Background and Purpose—It is well-established that hypertension leads to endothelial dysfunction in the cerebral artery. Recently, cilostazol has been used for the secondary prevention of ischemic stroke. Among antiplatelet drugs, phosphodiesterase inhibitors including cilostazol have been shown to have protective effects on endothelial cells. The aim of the present study is to investigate the effects of cilostazol and aspirin on endothelial nitric oxide synthase (eNOS) phosphorylation in the cerebral cortex, endothelial function, and infarct size after brain ischemia in spontaneously hypertensive rats (SHR).

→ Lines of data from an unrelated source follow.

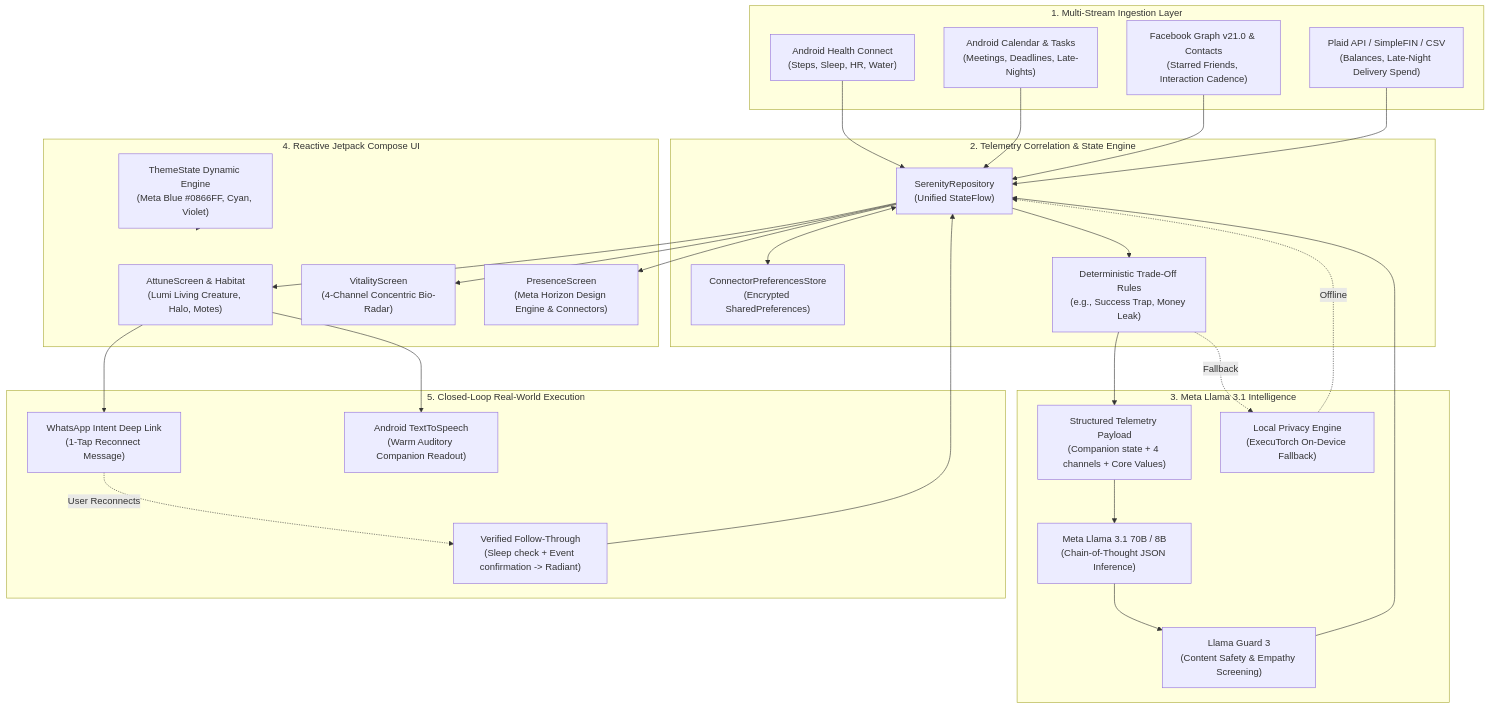
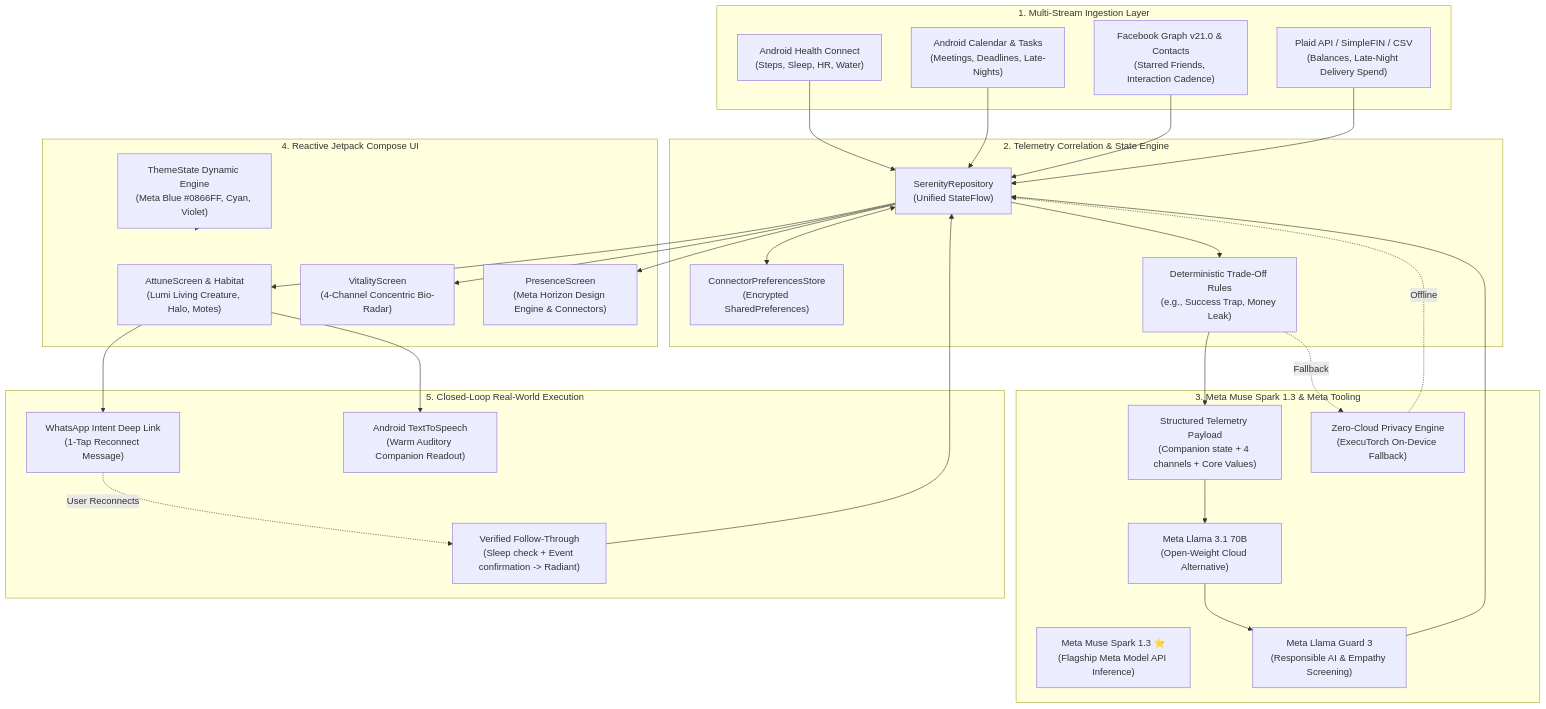
One commit to ashrafi/LifeSOS changed the first of 2 diagrams in README.md. Above: the diagram before and after it, drawn with Mermaid. The commit also changed other lines of this file and 8 other files, not shown here.

Commit message:
Elevate Meta Muse Spark 1.3 through Meta Model API as primary intelligence star with direct BYOK

````diff
--- a/README.md
+++ b/README.md
@@ -73,59 +101,60 @@
 ```mermaid
 flowchart TD
     subgraph DataSources["1. Multi-Stream Ingestion Layer"]
         HC["Android Health Connect<br/>(Steps, Sleep, HR, Water)"]
         CAL["Android Calendar & Tasks<br/>(Meetings, Deadlines, Late-Nights)"]
         SOC["Facebook Graph v21.0 & Contacts<br/>(Starred Friends, Interaction Cadence)"]
         FIN["Plaid API / SimpleFIN / CSV<br/>(Balances, Late-Night Delivery Spend)"]
     end
 
     subgraph CoreEngine["2. Telemetry Correlation & State Engine"]
         REPO["SerenityRepository<br/>(Unified StateFlow)"]
         STORE["ConnectorPreferencesStore<br/>(Encrypted SharedPreferences)"]
         RULES["Deterministic Trade-Off Rules<br/>(e.g., Success Trap, Money Leak)"]
     end
 
-    subgraph LlamaBrain["3. Meta Llama 3.1 Intelligence"]
+    subgraph MetaIntelligence["3. Meta Muse Spark 1.3 & Meta Tooling"]
         PROMPT["Structured Telemetry Payload<br/>(Companion state + 4 channels + Core Values)"]
-        LLAMA["Meta Llama 3.1 70B / 8B<br/>(Chain-of-Thought JSON Inference)"]
-        GUARD["Llama Guard 3<br/>(Content Safety & Empathy Screening)"]
-        LOCAL["Local Privacy Engine<br/>(ExecuTorch On-Device Fallback)"]
+        SPARK["Meta Muse Spark 1.3 ⭐<br/>(Flagship Meta Model API Inference)"]
+        LLAMA["Meta Llama 3.1 70B<br/>(Open-Weight Cloud Alternative)"]
+        GUARD["Meta Llama Guard 3<br/>(Responsible AI & Empathy Screening)"]
+        LOCAL["Zero-Cloud Privacy Engine<br/>(ExecuTorch On-Device Fallback)"]
     end
 
     subgraph UIExperience["4. Reactive Jetpack Compose UI"]
         HABITAT["AttuneScreen & Habitat<br/>(Lumi Living Creature, Halo, Motes)"]
         RADAR["VitalityScreen<br/>(4-Channel Concentric Bio-Radar)"]
         SETTINGS["PresenceScreen<br/>(Meta Horizon Design Engine & Connectors)"]
         THEME["ThemeState Dynamic Engine<br/>(Meta Blue #0866FF, Cyan, Violet)"]
     end
 
     subgraph Actions["5. Closed-Loop Real-World Execution"]
         WA["WhatsApp Intent Deep Link<br/>(1-Tap Reconnect Message)"]
         VOICE["Android TextToSpeech<br/>(Warm Auditory Companion Readout)"]
         VERIFY["Verified Follow-Through<br/>(Sleep check + Event confirmation -> Radiant)"]
     end
 
     HC --> REPO
     CAL --> REPO
     SOC --> REPO
     FIN --> REPO
     REPO <--> STORE
     REPO --> RULES
 
     RULES --> PROMPT
     PROMPT --> LLAMA
     LLAMA --> GUARD
     GUARD --> REPO
     RULES -. Fallback .-> LOCAL
     LOCAL -. Offline .-> REPO
 
     REPO --> HABITAT
     REPO --> RADAR
     REPO --> SETTINGS
     THEME --> UIExperience
 
     HABITAT --> WA
     HABITAT --> VOICE
     WA -. User Reconnects .-> VERIFY
     VERIFY --> REPO
 ```
````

Methods—Five-week-old male SHR received a 5-week regimen of chow containing 0.1% aspirin, 0.1% cilostazol, 0.3% cilostazol, or the vehicle control. The levels of total and Ser1177-phosphorylated eNOS protein in the cerebral cortex were evaluated by Western blot. To assess the contribution of eNOS in maintaining cerebral blood flow, we monitored cerebral blood flow by laser-Doppler flowmetry after L-N5-(1-iminoethyl)ornithine infusion. Additionally, we evaluated residual microperfusion using fluorescence-labeled serum protein and infarct size after transient focal brain ischemia.
Results—In SHR, the blood pressure and heart rate were similar among the groups. Cilostazol-treated SHR had a significantly higher ratio of phospho-eNOS/total eNOS protein than vehicle-treated and aspirin-treated SHR. Treating with cilostazol, but not aspirin, significantly improved cerebral blood flow response to L-N5-(1-iminoethyl)ornithine. Cilostazol also increased residual perfusion of the microcirculation and reduced brain damage after ischemia compared to vehicle control and aspirin.
Conclusions—These findings indicate that cilostazol, but not aspirin, can attenuate ischemic brain injury by maintaining endothelial function in the cerebral cortex of SHR.
- Received November 26, 2010.
- Accepted April 4, 2011.
- © 2011 American Heart Association, Inc.